======== Data shown ========

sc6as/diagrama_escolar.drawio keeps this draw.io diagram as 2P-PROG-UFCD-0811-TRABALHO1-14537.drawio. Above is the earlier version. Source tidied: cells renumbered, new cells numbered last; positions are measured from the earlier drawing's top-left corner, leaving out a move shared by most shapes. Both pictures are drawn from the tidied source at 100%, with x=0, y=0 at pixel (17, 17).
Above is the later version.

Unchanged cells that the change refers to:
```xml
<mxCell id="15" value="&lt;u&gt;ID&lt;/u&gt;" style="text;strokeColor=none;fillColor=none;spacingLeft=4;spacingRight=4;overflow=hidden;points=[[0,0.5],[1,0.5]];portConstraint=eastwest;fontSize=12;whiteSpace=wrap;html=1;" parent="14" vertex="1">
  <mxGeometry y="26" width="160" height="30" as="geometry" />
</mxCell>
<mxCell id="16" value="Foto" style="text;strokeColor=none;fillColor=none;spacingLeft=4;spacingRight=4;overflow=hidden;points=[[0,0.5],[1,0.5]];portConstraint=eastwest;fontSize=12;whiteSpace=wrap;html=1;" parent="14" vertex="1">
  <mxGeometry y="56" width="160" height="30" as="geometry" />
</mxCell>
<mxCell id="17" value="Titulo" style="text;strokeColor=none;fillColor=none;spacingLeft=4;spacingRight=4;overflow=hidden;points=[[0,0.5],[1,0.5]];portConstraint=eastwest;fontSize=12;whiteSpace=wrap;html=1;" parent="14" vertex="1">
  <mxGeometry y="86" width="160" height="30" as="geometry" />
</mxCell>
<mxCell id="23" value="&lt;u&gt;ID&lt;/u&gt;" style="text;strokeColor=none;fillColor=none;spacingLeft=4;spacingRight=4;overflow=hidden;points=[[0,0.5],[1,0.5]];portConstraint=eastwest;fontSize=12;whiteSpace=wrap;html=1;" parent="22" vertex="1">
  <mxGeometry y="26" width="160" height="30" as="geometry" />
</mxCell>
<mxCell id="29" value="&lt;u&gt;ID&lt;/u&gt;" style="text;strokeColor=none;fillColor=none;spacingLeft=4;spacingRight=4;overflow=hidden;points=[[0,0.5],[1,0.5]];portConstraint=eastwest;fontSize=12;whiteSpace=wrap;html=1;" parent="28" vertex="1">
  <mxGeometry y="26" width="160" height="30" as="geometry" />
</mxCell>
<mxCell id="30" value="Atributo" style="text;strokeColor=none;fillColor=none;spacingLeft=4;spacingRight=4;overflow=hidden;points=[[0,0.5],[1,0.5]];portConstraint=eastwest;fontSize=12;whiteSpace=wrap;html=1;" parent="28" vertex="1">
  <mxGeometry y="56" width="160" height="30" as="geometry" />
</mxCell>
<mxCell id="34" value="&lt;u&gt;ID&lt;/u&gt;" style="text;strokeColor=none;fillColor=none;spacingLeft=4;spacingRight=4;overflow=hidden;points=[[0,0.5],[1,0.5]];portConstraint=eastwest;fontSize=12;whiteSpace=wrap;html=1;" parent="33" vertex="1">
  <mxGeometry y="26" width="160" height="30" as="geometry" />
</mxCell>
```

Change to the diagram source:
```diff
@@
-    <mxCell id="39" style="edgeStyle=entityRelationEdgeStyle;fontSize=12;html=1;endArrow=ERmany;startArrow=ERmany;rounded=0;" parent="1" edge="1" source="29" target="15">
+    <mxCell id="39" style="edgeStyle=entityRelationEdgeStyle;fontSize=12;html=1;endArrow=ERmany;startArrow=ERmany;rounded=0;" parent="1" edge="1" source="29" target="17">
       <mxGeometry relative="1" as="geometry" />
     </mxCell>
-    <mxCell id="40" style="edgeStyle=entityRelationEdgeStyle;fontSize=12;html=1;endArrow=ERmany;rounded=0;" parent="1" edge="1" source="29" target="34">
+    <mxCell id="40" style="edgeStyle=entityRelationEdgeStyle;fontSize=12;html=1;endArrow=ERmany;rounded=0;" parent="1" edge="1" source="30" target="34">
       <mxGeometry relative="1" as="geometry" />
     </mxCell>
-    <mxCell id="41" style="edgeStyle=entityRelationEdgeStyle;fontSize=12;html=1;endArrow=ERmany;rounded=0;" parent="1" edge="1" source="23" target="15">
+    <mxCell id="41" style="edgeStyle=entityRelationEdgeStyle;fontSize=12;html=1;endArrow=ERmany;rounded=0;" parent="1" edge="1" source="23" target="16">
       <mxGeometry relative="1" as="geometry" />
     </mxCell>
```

========
======== Data shown ========

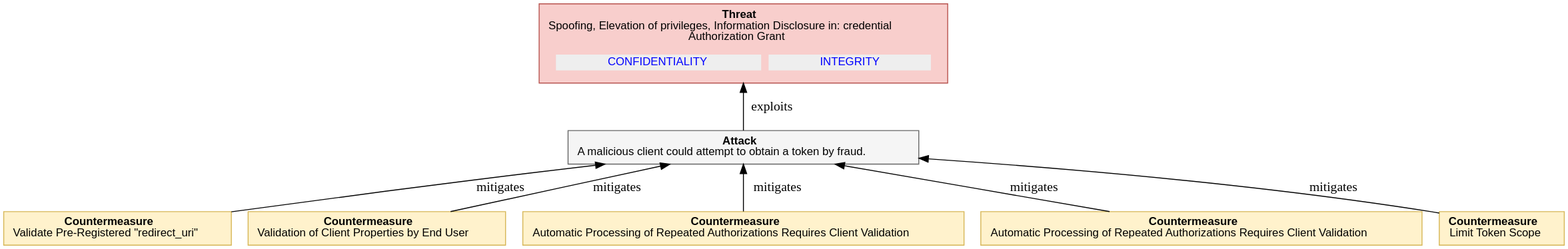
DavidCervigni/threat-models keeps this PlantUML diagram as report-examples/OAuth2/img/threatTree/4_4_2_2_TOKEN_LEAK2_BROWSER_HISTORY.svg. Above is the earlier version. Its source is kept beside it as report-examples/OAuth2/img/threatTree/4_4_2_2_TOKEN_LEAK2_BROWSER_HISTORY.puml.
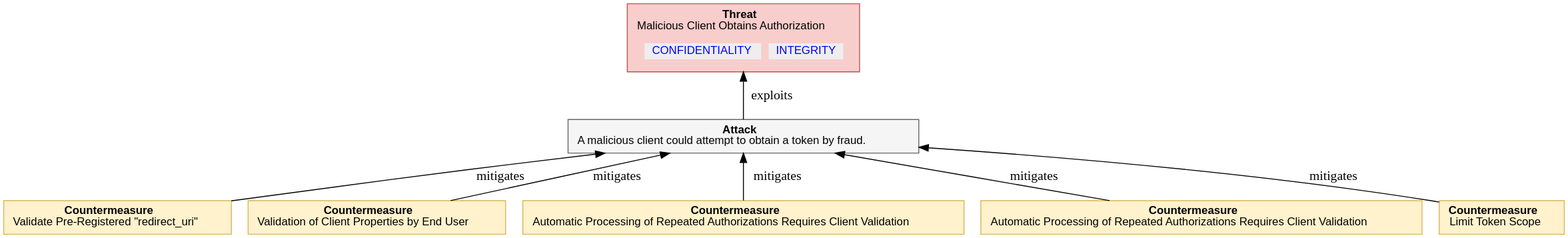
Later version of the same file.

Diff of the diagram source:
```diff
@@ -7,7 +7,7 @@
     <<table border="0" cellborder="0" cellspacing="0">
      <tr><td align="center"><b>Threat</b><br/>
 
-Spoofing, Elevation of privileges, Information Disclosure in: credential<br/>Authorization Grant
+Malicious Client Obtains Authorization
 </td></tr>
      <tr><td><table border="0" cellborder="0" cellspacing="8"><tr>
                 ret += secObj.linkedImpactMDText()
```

========

* Instructions for the task
Lines with "earlier" in them are what the answer must contain; copy each from the records above.

* Written reply
sc6as/diagrama_escolar.drawio keeps this draw.io diagram as 2P-PROG-UFCD-0811-TRABALHO1-14537.drawio. Above is the earlier version. Source tidied: cells renumbered, new cells numbered last; positions are measured from the earlier drawing's top-left corner, leaving out a move shared by most shapes. Both pictures are drawn from the tidied source at 100%, with x=0, y=0 at pixel (17, 17).
DavidCervigni/threat-models keeps this PlantUML diagram as report-examples/OAuth2/img/threatTree/4_4_2_2_TOKEN_LEAK2_BROWSER_HISTORY.svg. Above is the earlier version. Its source is kept beside it as report-examples/OAuth2/img/threatTree/4_4_2_2_TOKEN_LEAK2_BROWSER_HISTORY.puml.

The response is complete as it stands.